My Zoom Trial

Last week I had my first Zoom trial in state court.  It was a bench trial in a breach of contract case.  I worked from my home office.

What I liked.  Not getting up early to make sure that traffic would not make me late.  Not looking for parking.  Not hauling boxes and brief cases from the car to the courtroom.  Not going through security.  Not having my phone confiscated by security (some courts still do that).  Not searching for something to eat at the courthouse.  Not telling witnesses to wait in the hall before their turn to testify.  Looking up cases on my other computer during the trial.

What I missed.  Not being able to see the judge clearly (the camera was not close to him).  I could see everyone else clearly enough.

What made less difference than I anticipated.  I have heard lawyers say they would miss the opportunity to address witnesses face to face, especially in cross examination.  In this instance, that was not a problem.  Zoom showed the witnesses well enough to gauge their facial expressions.

What made it work.  The court held a pretrial conference, via Zoom, a few days before the trial, so the parties would know how to handle exhibits.  The court asked the parties to upload exhibits in pdf form to a file-sharing site before the trial, and to submit hard copy for the judge.  I submitted a few revised exhibits during the trial by email.  The judge’s staff was very helpful in receiving the pdfs and displaying them on Zoom.  I could have used the share screen function on Zoom to show documents but appreciated the staff’s assistance.  Without it, I probably would have needed a helper during the trial.  Organizing exhibits in advance is necessary in any trial but it is extra important in a Zoom trial.  I used two computers: one solely for the Zoom and the other for exhibits and research.  To give credit where credit is due, opposing counsel helped make the trial go smoothly by agreeing in advance to the admissibility of most of the exhibits.

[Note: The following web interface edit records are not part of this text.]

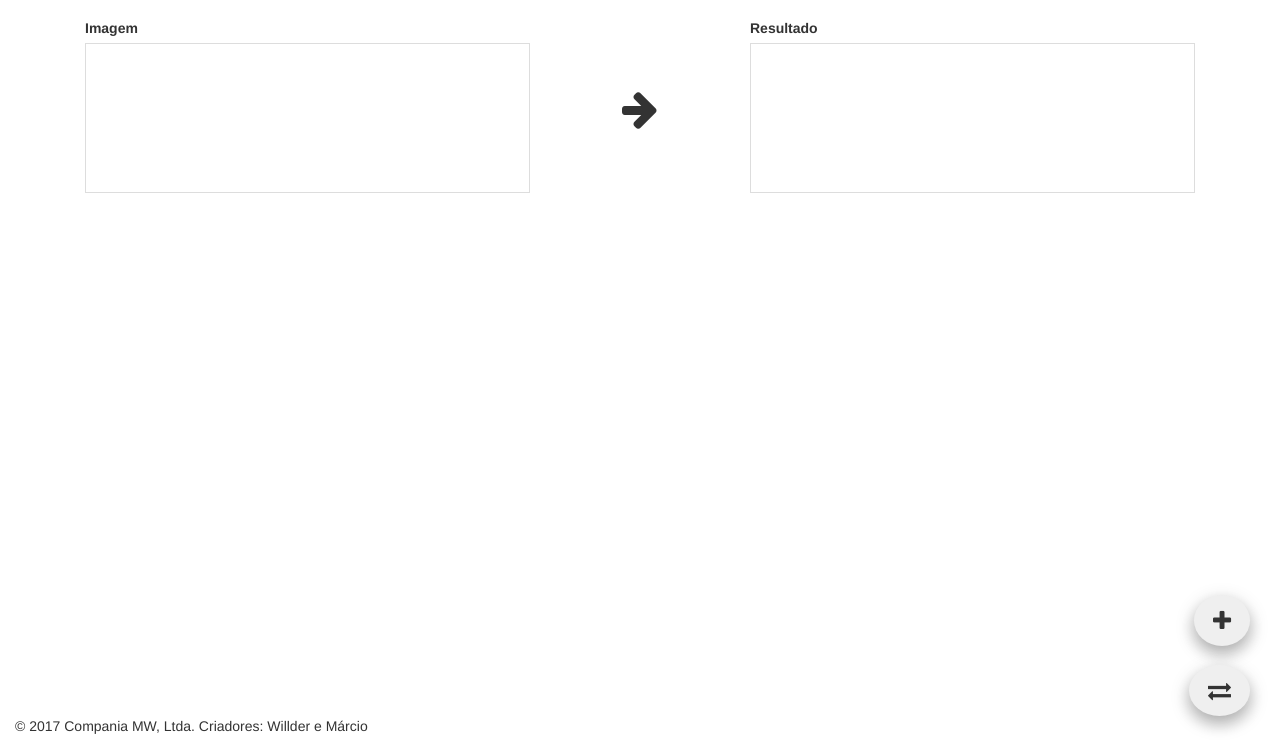
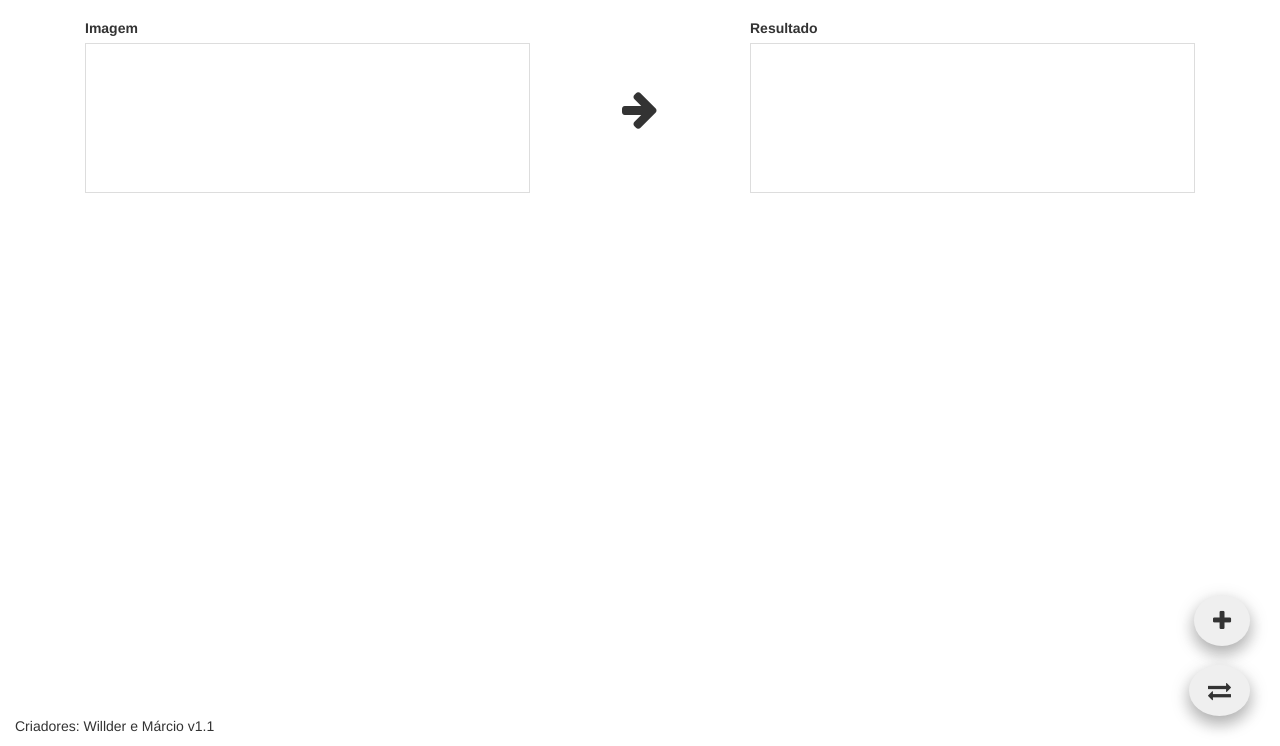
Before and after one commit to willderazevedo/Leitor-OCR, a plain HTML site: page index.html in a window 1280 px wide. Shown: the part 54-800 px from the top of the page. Drawn offline with Linux system fonts and the light colour scheme.

Commit message:
Update index.html

```diff
--- a/index.html
+++ b/index.html
@@ -68,7 +68,7 @@
         </main>
         <footer class="footer">
             <div class="container">
-                <p>© 2017 Compania MW, Ltda. Criadores: Willder e Márcio</p>
+                <p>Criadores: Willder e Márcio v1.1</p>
             </div>
         </footer>
         <script src='https://cdn.rawgit.com/naptha/tesseract.js/1.0.10/dist/tesseract.js'></script>
```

What I would keep when we go back to in-person trials.  Courtroom technology permitting, I would use Zoom again to present out-of-state witnesses or non-core witnesses.  Appearing by Zoom could be worthy alternative to taking an out-of-state deposition and reading it into the record.  Even for local witnesses, a Zoom appearance could be preferable to requiring a witness to come to the courthouse and wait outside the courtroom to be called.  Of course, the witness needs a reliable internet connection and a computer with audio and video.  I doubt a phone would be sufficient, especially the witness needs to see an exhibit.  And I thought that using electronic copies of exhibits was better than lugging multiple copies of each exhibit to court.